ONE interesting source for those interested in Brunei’s history is found in the pages of a London newspaper “The Illustrated London News” (ILN). The ILN has often been described as the world’s first illustrated newspaper.

It published its first issue on 14 May 1842. On its front page was the picture of a disastrous fire in Hamburg which broke out on 5 May. The news had arrived in London via the steamship Caledonia on 10 May, so an artist ran to the British Museum, borrowed a print of Hamburg, redrew it on a wood block and added smoke, flames and sightseers. Then the picture was engraved and, accompanied by a full descriptive text, made a dramatic feature for the ILN’s first front page.

The ILN was the first newspaper to make illustration of news events a regular feature of the newspaper. Herbert Ingram, who realized that additional copies of London newspapers were sold whenever they contained a picture of a topical event, working together with Henry Vizetelly who had an engraving and publishing business, launched ILN.

The sale of ILN’s first issue exceeded 26,000 copies and remained steady at around 24,000 weekly. It reached 66,000 by December by covering Queen Victoria’s fortnight tour to Scotland on the Royal Yacht. The magazine was published weekly until 1971, when it became a monthly. From 1989, it was bi-monthly, then quarterly. The magazine is no longer published, but the Illustrated London News Group still exists today.

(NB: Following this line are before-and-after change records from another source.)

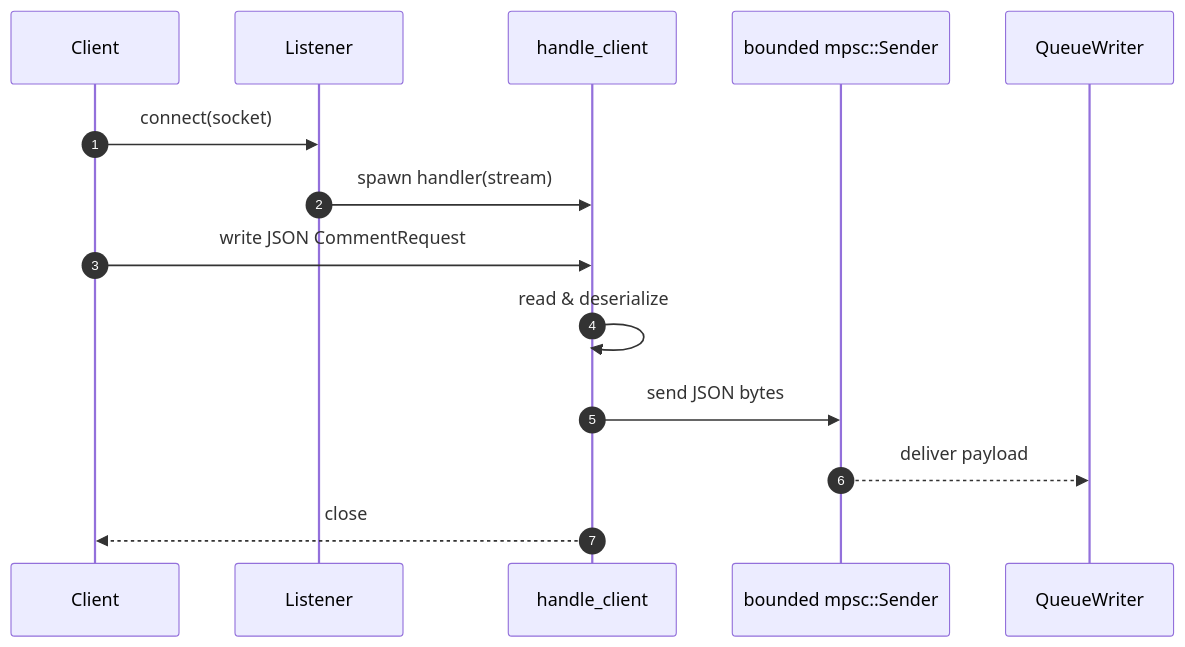
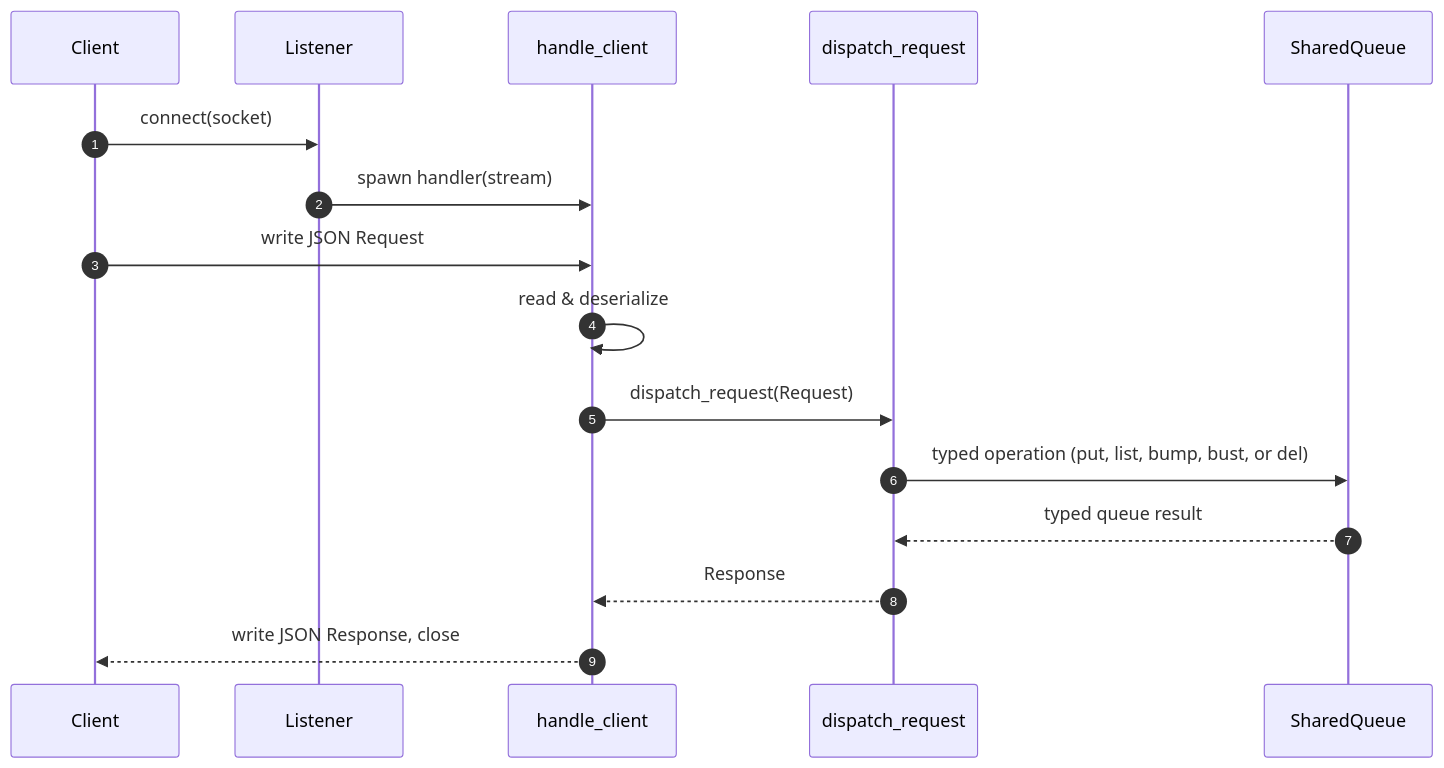
One commit to leynos/comenq changed the second of 3 diagrams in docs/comenq-design.md. Above: the diagram before and after it, drawn with Mermaid. The commit also changed other lines of this file and 70 other files, not shown here.

First line of the commit message:
Split comenq into put, list, bump, bust, and del subcommands (#149)

````diff
--- a/docs/comenq-design.md
+++ b/docs/comenq-design.md
@@ -380,17 +623,19 @@
 ```mermaid
 sequenceDiagram
   autonumber
   participant Client as Client
   participant L as Listener
   participant H as handle_client
-  participant TX as bounded mpsc::Sender
-  participant QW as QueueWriter
+  participant A as dispatch_request
+  participant Q as SharedQueue
 
   Client->>L: connect(socket)
   L->>H: spawn handler(stream)
-  Client->>H: write JSON CommentRequest
+  Client->>H: write JSON Request
   H->>H: read & deserialize
-  H->>TX: send JSON bytes
-  TX-->>QW: deliver payload
-  H-->>Client: close
+  H->>A: dispatch_request(Request)
+  A->>Q: typed operation (put, list, bump, bust, or del)
+  Q-->>A: typed queue result
+  A-->>H: Response
+  H-->>Client: write JSON Response, close
 ```
````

During its life, ILN made quite a number of coverage of events in Brunei and in Borneo in general. Even though the coverage was not complete and one has to rely on other sources to complement their coverage, what had been published on Brunei was valuable and added to the understanding how life was like in Brunei in the mid 19th century.

ILN’s reports are not necessarily accurate or objective. It was a London based newspaper after all and its coverage on Brunei and Borneo is only when they impinged on British interests and concerns.

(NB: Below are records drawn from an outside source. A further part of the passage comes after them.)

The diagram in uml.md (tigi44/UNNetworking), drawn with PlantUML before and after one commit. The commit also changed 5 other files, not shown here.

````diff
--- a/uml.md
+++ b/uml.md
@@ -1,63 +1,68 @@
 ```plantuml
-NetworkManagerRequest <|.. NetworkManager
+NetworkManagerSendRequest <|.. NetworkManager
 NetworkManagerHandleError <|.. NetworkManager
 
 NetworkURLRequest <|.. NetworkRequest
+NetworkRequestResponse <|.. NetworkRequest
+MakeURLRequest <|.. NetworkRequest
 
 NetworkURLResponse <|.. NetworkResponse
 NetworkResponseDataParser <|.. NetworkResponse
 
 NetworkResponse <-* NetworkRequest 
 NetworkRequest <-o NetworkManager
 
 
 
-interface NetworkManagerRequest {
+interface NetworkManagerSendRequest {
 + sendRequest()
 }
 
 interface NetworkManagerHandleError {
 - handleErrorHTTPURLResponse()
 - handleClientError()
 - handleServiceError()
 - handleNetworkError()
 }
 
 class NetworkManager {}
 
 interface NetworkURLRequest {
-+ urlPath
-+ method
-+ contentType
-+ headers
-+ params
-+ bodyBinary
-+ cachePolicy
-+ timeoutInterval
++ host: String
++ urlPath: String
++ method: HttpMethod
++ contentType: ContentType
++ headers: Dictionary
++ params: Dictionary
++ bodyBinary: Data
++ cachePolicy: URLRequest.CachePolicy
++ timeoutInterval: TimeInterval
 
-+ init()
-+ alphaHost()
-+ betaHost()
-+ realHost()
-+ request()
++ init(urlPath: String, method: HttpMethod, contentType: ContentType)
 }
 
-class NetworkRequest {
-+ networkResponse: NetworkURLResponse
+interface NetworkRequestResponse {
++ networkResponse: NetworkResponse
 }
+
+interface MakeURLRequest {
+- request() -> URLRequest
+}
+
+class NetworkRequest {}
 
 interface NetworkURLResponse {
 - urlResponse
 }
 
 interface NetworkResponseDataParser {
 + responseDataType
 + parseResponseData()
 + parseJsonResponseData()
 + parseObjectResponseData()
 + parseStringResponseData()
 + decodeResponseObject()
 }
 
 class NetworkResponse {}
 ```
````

Borneo and Brunei was to some extent, considered the exotic image of the world complete with its Sultan, adventurer turned Rajah, headhunters, pirates, monkeys and giant trees.

But what it covered of Brunei is indeed priceless. The coverage of ILN was focused on the shipping and trading of British interests in Borneo. Attacks against whom the British defined as ‘pirates’ made up quite a big proportion of ILN news.

The earliest stories on Brunei were the stories of James Brooke. With the backing of the British Navy, he managed to crush those who were against him and gained for himself, not just a foothold over Sarawak but he managed to establish the modern Sarawak state of Malaysia today. Not only that, Brunei also lost Labuan, the story of which was also contained on the Illustrated London News.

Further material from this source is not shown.